Thread safe - allowing shared access of objects between threads. The RootElementStore is protected using read/write locks (java.util.concurrent.ReadWriteLock).
Allows the creation of a object cache, and modification, addition and removal through a separate cloned copy of the cache. When the changes are to be made that can be committed back to the master-cache.
Basically this library gives similar semantics to Subversion for POJO's.
See the Getting Started page to get started in four lines of code!
This library can be used for those times when you want to keep snapshots of an object's state at certain points in time. Such uses could be providing a primitive Software Transactional Memory implementation, providing some transaction support or use as a read-cache for a web-service.
In other projects we have been working on there has been a few cases where a "versioned java.util.Map could have come in real handy. Getting sick of always wishing for one, but not wanting to use a more "complete" solution (such as EHCache, JBoss Cache etc.) we sat down and implemented it.
Basically, you can use this library to create a sort of Software Transactional Memory for sharing objects between threads.
What it isn't
This is not an enterprise caching provider. It serves a very specific purpose - providing a MVCC'd java.util.Map for use in applications. We think that this library works quite well and exceeds any reasonable performance and memory expectations (see Performance).
How it works
This library works similar to subversion in it's internal implementation. The RootObjectCache maintains a RevisionObjectList for each revision. When a checkout() is performed the keys from the current RevisionObjectList are cloned into a RevisionObjectCache. When an object is retrieved from the RevisionObjectCache is performed (using the get() method) the original object from the RootObjectCache is cloned (using the CacheElementFactory clone() method). Additions and removals are also stored in separate lists.
When a commit() is performed all added objects are cloned (using the CacheElementFactory clone() method), removed objects are deleted from the RootObjectCache and all modified objects are refreshed (again using the CacheElementFactory clone()).
When a modified object is commit()ted back into the RootObjectCache the CacheElementFactory's merge() method is called, allowing you to specify how you want merge issues to be resolved. It is possible to provide whatever merging strategy you like using this method - most recent wins, no merging of stale data etc.

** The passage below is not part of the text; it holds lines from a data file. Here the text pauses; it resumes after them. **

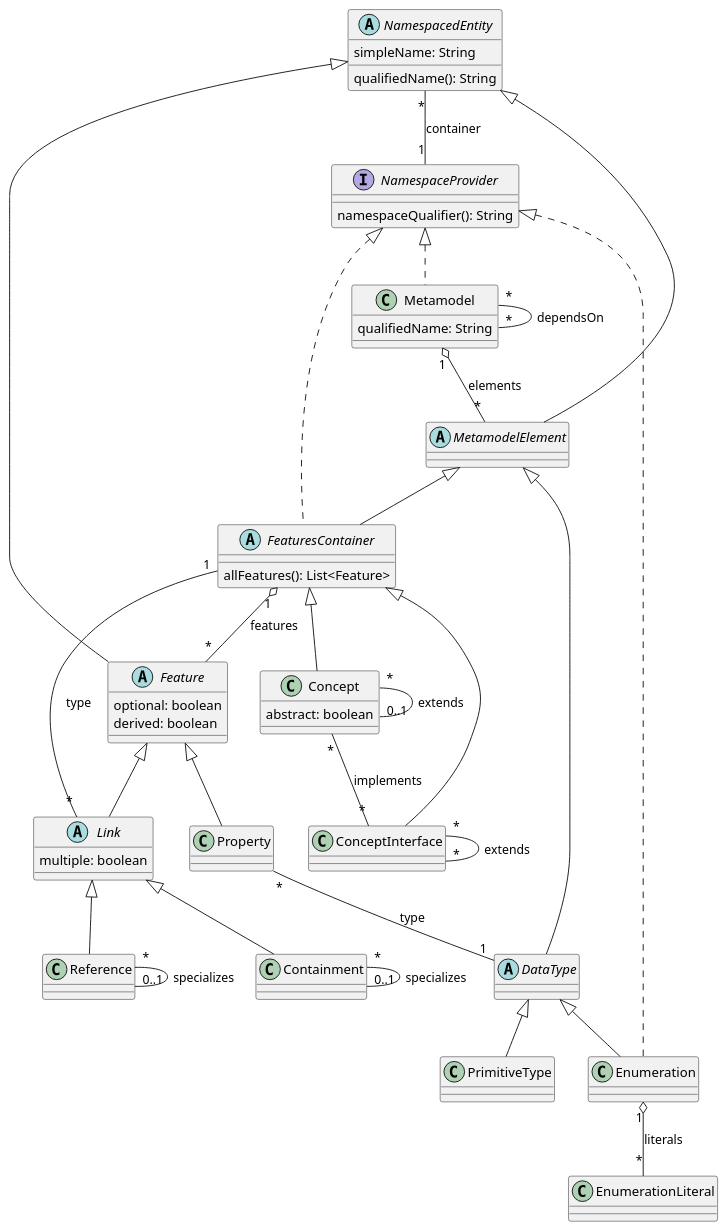
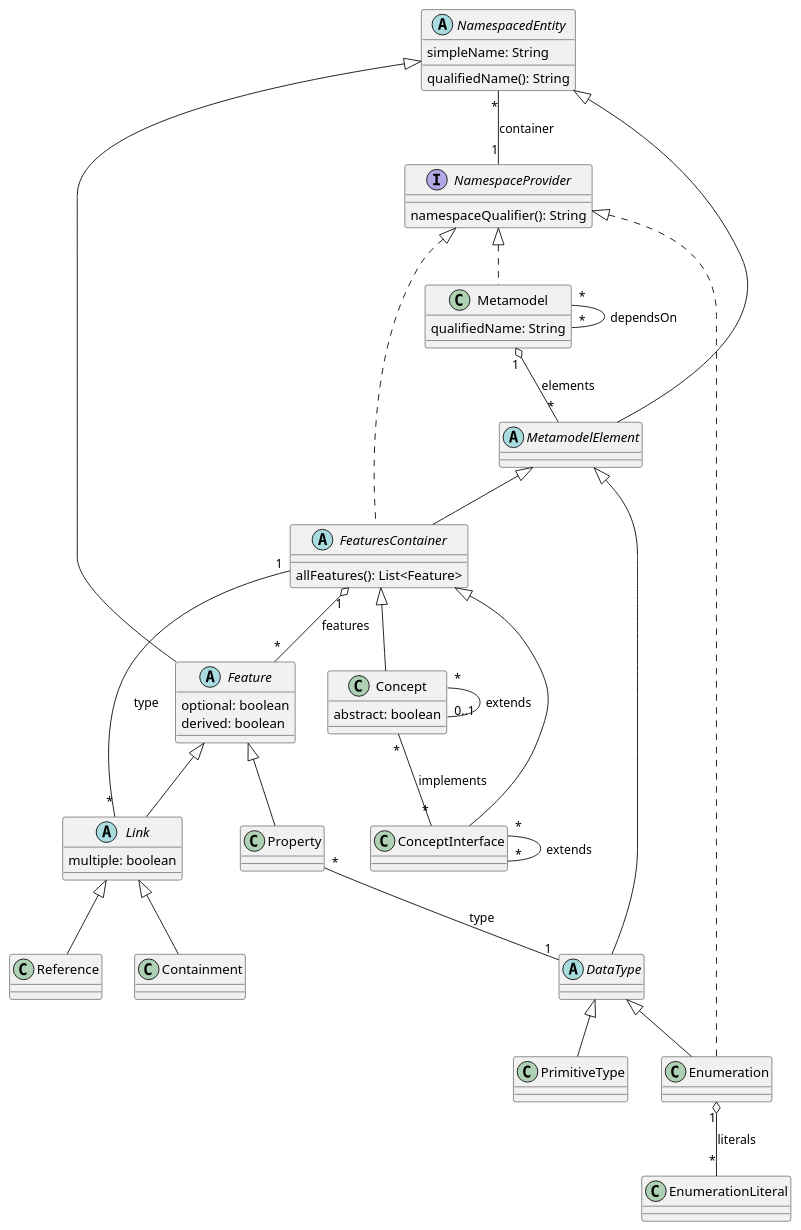
Before and after one commit to LionWeb-io/lionweb-typescript: the diagram in diagrams/metametamodel-gen.puml, drawn with PlantUML. The commit also changed 3 other files, not shown here.

Commit message:
remove all traces of Typedef and of {Containment|Reference}.specializes

```diff
--- a/diagrams/metametamodel-gen.puml
+++ b/diagrams/metametamodel-gen.puml
@@ -1,87 +1,83 @@
 @startuml
 
 ' qualified name: "lioncore"
 
 
 class Concept extends FeaturesContainer {
   abstract: boolean
 }
 
 class ConceptInterface extends FeaturesContainer
 
 class Containment extends Link
 
 abstract class DataType extends MetamodelElement
 
 class Enumeration extends DataType implements NamespaceProvider
 
 abstract class Feature extends NamespacedEntity {
   optional: boolean
   derived: boolean
 }
 
 abstract class FeaturesContainer extends MetamodelElement implements NamespaceProvider {
   allFeatures(): List<Feature>
 }
 
 ' primitive type: "JSON"
 
 abstract class Link extends Feature {
   multiple: boolean
 }
 
 class Metamodel implements NamespaceProvider {
   qualifiedName: String
 }
 
 abstract class MetamodelElement extends NamespacedEntity
 
 interface NamespaceProvider {
   namespaceQualifier(): String
 }
 
 abstract class NamespacedEntity {
   simpleName: String
   qualifiedName(): String
 }
 
 class PrimitiveType extends DataType
 
 class Property extends Feature
 
 class Reference extends Link
 
 ' primitive type: "String"
 
 ' primitive type: "boolean"
 
 ' primitive type: "int"
 
 
 
 ' relations:
 
 Concept "*" -- "0..1" Concept: extends
 Concept "*" -- "*" ConceptInterface: implements
 
 ConceptInterface "*" -- "*" ConceptInterface: extends
 
-Containment "*" -- "0..1" Containment: specializes
-
 Enumeration "1" o-- "*" EnumerationLiteral: literals
 
 FeaturesContainer "1" o-- "*" Feature: features
 
 Link "*" -- "1" FeaturesContainer: type
 
 Metamodel "1" o-- "*" MetamodelElement: elements
 Metamodel "*" -- "*" Metamodel: dependsOn
 
 NamespacedEntity "*" -- "1" NamespaceProvider: container
 
 Property "*" -- "1" DataType: type
 
-Reference "*" -- "0..1" Reference: specializes
-
 
 @enduml
```
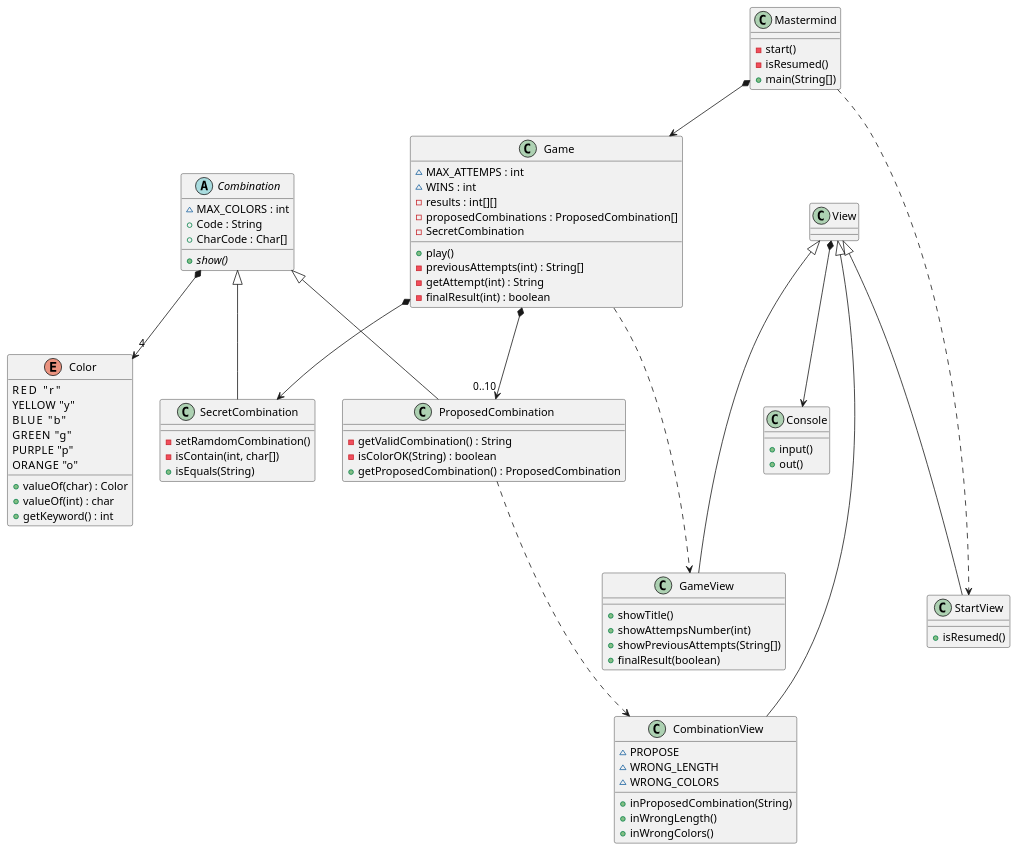
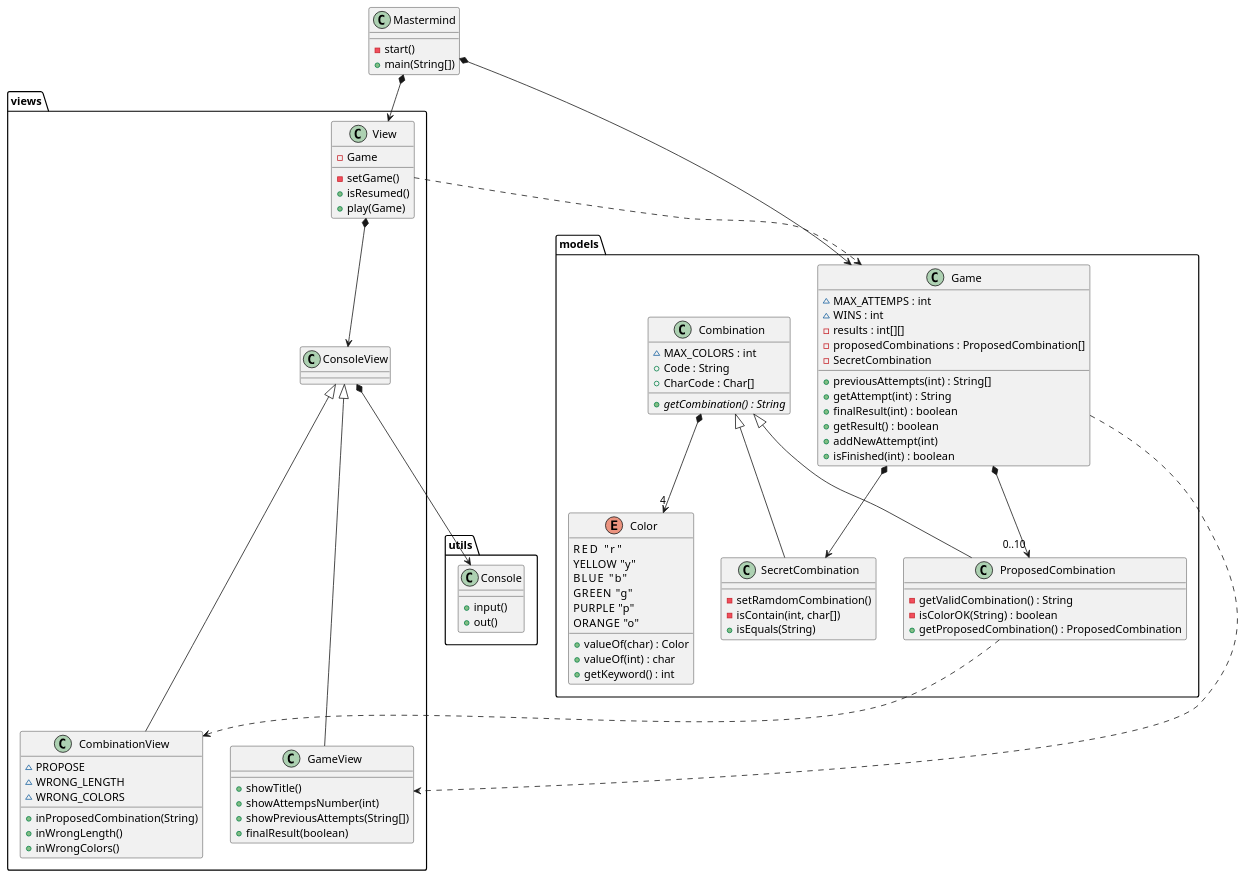
One commit to Master-Desarrollo-20-21/diseno-oo-ejercicio2-mastermind-document-view-kiarras changed the diagram in Mastermind/Mastermind.wsd. Above: the diagram before and after it, drawn with PlantUML. The commit also changed 4 other files, not shown here.

Commit message:
Review view code

```diff
--- a/Mastermind/Mastermind.wsd
+++ b/Mastermind/Mastermind.wsd
@@ -1,80 +1,94 @@
 @startuml Mastermind
 class Mastermind{
   - start()
-  - isResumed()
   + main(String[])
 }
-Mastermind *--> Game
-Mastermind ...> StartView
-class Game{
-    ~ MAX_ATTEMPS : int
-    ~ WINS : int
-    - results : int[][]
-    - proposedCombinations : ProposedCombination[]
-    - SecretCombination
-    + play()
-    - previousAttempts(int) : String[]
-    - getAttempt(int) : String
-    - finalResult(int) : boolean
+package models {
+    class Game{
+        ~ MAX_ATTEMPS : int
+        ~ WINS : int
+        - results : int[][]
+        - proposedCombinations : ProposedCombination[]
+        - SecretCombination
+
+        + previousAttempts(int) : String[]
+        + getAttempt(int) : String
+        + finalResult(int) : boolean
+        + getResult() : boolean
+        + addNewAttempt(int)
+        + isFinished(int) : boolean
+    }
+
+    class Combination{
+        ~ MAX_COLORS : int
+        + Code : String
+        + CharCode : Char[]
+        {abstract} + getCombination() : String
+    }
+    enum Color{
+        RED     "r"
+        YELLOW  "y"
+        BLUE    "b"
+        GREEN   "g"
+        PURPLE  "p"
+        ORANGE  "o"
+        + valueOf(char) : Color
+        + valueOf(int) : char
+        + getKeyword() : int
+    }
+
+    Class SecretCombination{
+        - setRamdomCombination()
+        - isContain(int, char[])
+        + isEquals(String)
+    }
+    Class ProposedCombination{
+        - getValidCombination() : String
+        - isColorOK(String) : boolean
+        + getProposedCombination() : ProposedCombination
+    }
+    Game *--> SecretCombination
+    Game *--> "0..10" ProposedCombination
+    Combination *--> "4" Color
+    Combination <|-- SecretCombination
+    Combination <|-- ProposedCombination
 }
-Game *--> SecretCombination
-Game *--> "0..10" ProposedCombination
-Game ...> GameView
-abstract class Combination{
-    ~ MAX_COLORS : int
-    + Code : String
-    + CharCode : Char[]
-    {abstract} + show()
-}
-Combination *--> "4" Color
-enum Color{
-    RED     "r"
-    YELLOW  "y"
-    BLUE    "b"
-    GREEN   "g"
-    PURPLE  "p"
-    ORANGE  "o"
-    + valueOf(char) : Color
-    + valueOf(int) : char
-    + getKeyword() : int
-}
-Combination <|-- SecretCombination
-Combination <|-- ProposedCombination
-Class SecretCombination{
-    - setRamdomCombination()
-    - isContain(int, char[])
-    + isEquals(String)
-}
-Class ProposedCombination{
-    - getValidCombination() : String
-    - isColorOK(String) : boolean
-    + getProposedCombination() : ProposedCombination
-}
-ProposedCombination ...> CombinationView
-Class Console{
-    + input()
-    + out()
-}
-View *--> Console
-View <|--- StartView
-View <|--- GameView
-View <|--- CombinationView
+package views{
+    View *--> ConsoleView
+    ConsoleView <|--- GameView
+    ConsoleView <|--- CombinationView
 
-Class StartView{
-    + isResumed()
-}
-Class GameView{
+    Class View{
+        - Game
+        - setGame()
+        + isResumed()
+        + play(Game)
+    }
+    Class GameView{
     + showTitle()
     + showAttempsNumber(int)
     + showPreviousAttempts(String[])
     + finalResult(boolean)
-}
-Class CombinationView{
+    }
+    Class CombinationView{
     ~ PROPOSE
     ~ WRONG_LENGTH
     ~ WRONG_COLORS
     + inProposedCombination(String)
     + inWrongLength()
     + inWrongColors()
+    }
 }
+package utils {
+    Class Console{
+    + input()
+    + out()
+    }
+}
+Mastermind *--> Game
+Game ...> GameView
+Mastermind *--> View
+View ...> Game
+ConsoleView *--> Console
+ProposedCombination ...> CombinationView
 @enduml
```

Only modified objects are kept in the RevisionObjectCache, minimising the amount of object cloning that must be performed. The RootObjectCache only stores "deltas" for object changes - again reducing the amount of memory used. The RootObjectCache also allows a CacheExpiryPolicy and a CacheExpiryHandler to be provided which will determine when older revisions should be removed from the cache, and what to do with expired objects (write them to disk etc.).